> _Data under study_
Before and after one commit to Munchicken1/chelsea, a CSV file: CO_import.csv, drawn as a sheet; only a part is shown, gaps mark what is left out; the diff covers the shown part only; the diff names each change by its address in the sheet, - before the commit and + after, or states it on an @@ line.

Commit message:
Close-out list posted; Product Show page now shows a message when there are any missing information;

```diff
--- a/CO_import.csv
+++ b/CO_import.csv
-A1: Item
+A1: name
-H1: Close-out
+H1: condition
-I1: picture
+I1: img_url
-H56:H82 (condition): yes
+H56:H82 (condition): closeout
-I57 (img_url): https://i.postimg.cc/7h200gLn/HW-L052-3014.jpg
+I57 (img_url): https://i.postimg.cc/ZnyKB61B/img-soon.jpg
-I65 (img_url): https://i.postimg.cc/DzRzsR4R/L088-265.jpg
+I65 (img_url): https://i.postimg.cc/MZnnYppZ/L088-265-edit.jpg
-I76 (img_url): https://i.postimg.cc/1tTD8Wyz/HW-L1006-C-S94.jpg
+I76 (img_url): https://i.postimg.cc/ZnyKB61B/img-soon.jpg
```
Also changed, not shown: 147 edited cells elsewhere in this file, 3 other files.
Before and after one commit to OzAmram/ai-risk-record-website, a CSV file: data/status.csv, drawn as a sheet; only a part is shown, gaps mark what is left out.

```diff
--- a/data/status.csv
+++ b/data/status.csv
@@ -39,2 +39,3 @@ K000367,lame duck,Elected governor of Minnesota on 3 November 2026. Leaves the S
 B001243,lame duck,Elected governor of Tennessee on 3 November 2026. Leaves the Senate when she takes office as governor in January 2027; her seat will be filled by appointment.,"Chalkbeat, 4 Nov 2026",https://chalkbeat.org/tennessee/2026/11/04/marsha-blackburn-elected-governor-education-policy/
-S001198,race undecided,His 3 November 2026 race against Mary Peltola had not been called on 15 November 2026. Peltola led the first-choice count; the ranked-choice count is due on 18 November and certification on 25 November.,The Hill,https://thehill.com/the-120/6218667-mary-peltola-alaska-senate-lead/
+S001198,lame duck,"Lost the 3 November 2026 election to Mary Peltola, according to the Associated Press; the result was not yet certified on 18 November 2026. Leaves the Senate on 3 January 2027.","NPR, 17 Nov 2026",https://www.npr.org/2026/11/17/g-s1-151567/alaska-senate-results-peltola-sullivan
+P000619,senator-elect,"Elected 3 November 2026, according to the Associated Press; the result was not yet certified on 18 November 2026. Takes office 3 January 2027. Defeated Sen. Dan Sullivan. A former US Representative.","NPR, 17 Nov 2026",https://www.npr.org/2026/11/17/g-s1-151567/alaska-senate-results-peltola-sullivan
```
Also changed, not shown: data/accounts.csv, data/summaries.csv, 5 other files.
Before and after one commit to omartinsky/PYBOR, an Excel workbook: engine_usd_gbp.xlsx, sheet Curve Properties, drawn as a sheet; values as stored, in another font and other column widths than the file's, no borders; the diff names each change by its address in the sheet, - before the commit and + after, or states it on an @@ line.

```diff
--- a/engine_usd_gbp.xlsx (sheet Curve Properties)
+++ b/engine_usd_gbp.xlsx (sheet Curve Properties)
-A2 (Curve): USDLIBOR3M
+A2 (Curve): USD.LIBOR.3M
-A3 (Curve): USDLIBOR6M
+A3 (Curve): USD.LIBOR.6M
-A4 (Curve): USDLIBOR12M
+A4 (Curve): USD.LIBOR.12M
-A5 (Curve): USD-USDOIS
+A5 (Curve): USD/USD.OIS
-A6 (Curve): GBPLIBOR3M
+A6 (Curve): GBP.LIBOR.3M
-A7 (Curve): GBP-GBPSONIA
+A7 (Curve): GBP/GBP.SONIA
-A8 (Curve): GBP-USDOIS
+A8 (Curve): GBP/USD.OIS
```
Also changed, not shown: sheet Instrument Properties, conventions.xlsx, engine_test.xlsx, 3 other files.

> _Problem to work on_
Once the records end, copy them all again exactly.

> _Completed exercise_
Before and after one commit to Munchicken1/chelsea, a CSV file: CO_import.csv, drawn as a sheet; only a part is shown, gaps mark what is left out; the diff covers the shown part only; the diff names each change by its address in the sheet, - before the commit and + after, or states it on an @@ line.

Commit message:
Close-out list posted; Product Show page now shows a message when there are any missing information;

```diff
--- a/CO_import.csv
+++ b/CO_import.csv
-A1: Item
+A1: name
-H1: Close-out
+H1: condition
-I1: picture
+I1: img_url
-H56:H82 (condition): yes
+H56:H82 (condition): closeout
-I57 (img_url): https://i.postimg.cc/7h200gLn/HW-L052-3014.jpg
+I57 (img_url): https://i.postimg.cc/ZnyKB61B/img-soon.jpg
-I65 (img_url): https://i.postimg.cc/DzRzsR4R/L088-265.jpg
+I65 (img_url): https://i.postimg.cc/MZnnYppZ/L088-265-edit.jpg
-I76 (img_url): https://i.postimg.cc/1tTD8Wyz/HW-L1006-C-S94.jpg
+I76 (img_url): https://i.postimg.cc/ZnyKB61B/img-soon.jpg
```
Also changed, not shown: 147 edited cells elsewhere in this file, 3 other files.
Before and after one commit to OzAmram/ai-risk-record-website, a CSV file: data/status.csv, drawn as a sheet; only a part is shown, gaps mark what is left out.

```diff
--- a/data/status.csv
+++ b/data/status.csv
@@ -39,2 +39,3 @@ K000367,lame duck,Elected governor of Minnesota on 3 November 2026. Leaves the S
 B001243,lame duck,Elected governor of Tennessee on 3 November 2026. Leaves the Senate when she takes office as governor in January 2027; her seat will be filled by appointment.,"Chalkbeat, 4 Nov 2026",https://chalkbeat.org/tennessee/2026/11/04/marsha-blackburn-elected-governor-education-policy/
-S001198,race undecided,His 3 November 2026 race against Mary Peltola had not been called on 15 November 2026. Peltola led the first-choice count; the ranked-choice count is due on 18 November and certification on 25 November.,The Hill,https://thehill.com/the-120/6218667-mary-peltola-alaska-senate-lead/
+S001198,lame duck,"Lost the 3 November 2026 election to Mary Peltola, according to the Associated Press; the result was not yet certified on 18 November 2026. Leaves the Senate on 3 January 2027.","NPR, 17 Nov 2026",https://www.npr.org/2026/11/17/g-s1-151567/alaska-senate-results-peltola-sullivan
+P000619,senator-elect,"Elected 3 November 2026, according to the Associated Press; the result was not yet certified on 18 November 2026. Takes office 3 January 2027. Defeated Sen. Dan Sullivan. A former US Representative.","NPR, 17 Nov 2026",https://www.npr.org/2026/11/17/g-s1-151567/alaska-senate-results-peltola-sullivan
```
Also changed, not shown: data/accounts.csv, data/summaries.csv, 5 other files.
Before and after one commit to omartinsky/PYBOR, an Excel workbook: engine_usd_gbp.xlsx, sheet Curve Properties, drawn as a sheet; values as stored, in another font and other column widths than the file's, no borders; the diff names each change by its address in the sheet, - before the commit and + after, or states it on an @@ line.

```diff
--- a/engine_usd_gbp.xlsx (sheet Curve Properties)
+++ b/engine_usd_gbp.xlsx (sheet Curve Properties)
-A2 (Curve): USDLIBOR3M
+A2 (Curve): USD.LIBOR.3M
-A3 (Curve): USDLIBOR6M
+A3 (Curve): USD.LIBOR.6M
-A4 (Curve): USDLIBOR12M
+A4 (Curve): USD.LIBOR.12M
-A5 (Curve): USD-USDOIS
+A5 (Curve): USD/USD.OIS
-A6 (Curve): GBPLIBOR3M
+A6 (Curve): GBP.LIBOR.3M
-A7 (Curve): GBP-GBPSONIA
+A7 (Curve): GBP/GBP.SONIA
-A8 (Curve): GBP-USDOIS
+A8 (Curve): GBP/USD.OIS
```
Also changed, not shown: sheet Instrument Properties, conventions.xlsx, engine_test.xlsx, 3 other files.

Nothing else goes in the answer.